Edit tracking data:
BEGIN
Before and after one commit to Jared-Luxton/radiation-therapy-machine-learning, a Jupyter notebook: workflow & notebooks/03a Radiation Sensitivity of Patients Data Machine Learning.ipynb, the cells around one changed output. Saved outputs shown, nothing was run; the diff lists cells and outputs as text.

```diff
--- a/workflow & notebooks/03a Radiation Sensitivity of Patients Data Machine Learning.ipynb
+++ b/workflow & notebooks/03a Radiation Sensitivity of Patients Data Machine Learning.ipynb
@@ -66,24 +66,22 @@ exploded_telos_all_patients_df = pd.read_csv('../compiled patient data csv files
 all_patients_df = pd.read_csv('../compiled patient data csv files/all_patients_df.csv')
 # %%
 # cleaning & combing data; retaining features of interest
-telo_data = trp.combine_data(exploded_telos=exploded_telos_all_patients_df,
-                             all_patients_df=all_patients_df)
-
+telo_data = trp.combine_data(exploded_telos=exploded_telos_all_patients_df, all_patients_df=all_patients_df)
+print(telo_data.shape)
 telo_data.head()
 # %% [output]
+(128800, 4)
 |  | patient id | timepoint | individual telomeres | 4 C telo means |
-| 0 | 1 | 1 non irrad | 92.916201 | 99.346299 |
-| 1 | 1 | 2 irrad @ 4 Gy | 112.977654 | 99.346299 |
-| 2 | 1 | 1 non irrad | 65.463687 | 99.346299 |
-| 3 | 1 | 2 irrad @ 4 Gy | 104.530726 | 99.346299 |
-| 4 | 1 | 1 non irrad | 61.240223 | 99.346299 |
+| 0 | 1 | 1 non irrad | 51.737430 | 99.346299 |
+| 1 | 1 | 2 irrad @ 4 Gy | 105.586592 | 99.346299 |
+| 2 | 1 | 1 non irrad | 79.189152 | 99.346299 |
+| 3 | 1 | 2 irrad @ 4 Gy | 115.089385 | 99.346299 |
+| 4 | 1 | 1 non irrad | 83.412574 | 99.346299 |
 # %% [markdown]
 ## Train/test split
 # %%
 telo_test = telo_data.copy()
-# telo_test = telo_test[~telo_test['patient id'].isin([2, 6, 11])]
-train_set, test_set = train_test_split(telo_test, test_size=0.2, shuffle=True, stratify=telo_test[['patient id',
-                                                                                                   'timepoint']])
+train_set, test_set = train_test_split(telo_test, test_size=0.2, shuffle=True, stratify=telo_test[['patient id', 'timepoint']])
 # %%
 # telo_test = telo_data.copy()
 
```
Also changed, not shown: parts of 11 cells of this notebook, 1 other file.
END
Exercise requirements:
Pull from the data each line where the string "Radiation" turns up.

Completed exercise:
Before and after one commit to Jared-Luxton/radiation-therapy-machine-learning, a Jupyter notebook: workflow & notebooks/03a Radiation Sensitivity of Patients Data Machine Learning.ipynb, the cells around one changed output. Saved outputs shown, nothing was run; the diff lists cells and outputs as text.
--- a/workflow & notebooks/03a Radiation Sensitivity of Patients Data Machine Learning.ipynb
+++ b/workflow & notebooks/03a Radiation Sensitivity of Patients Data Machine Learning.ipynb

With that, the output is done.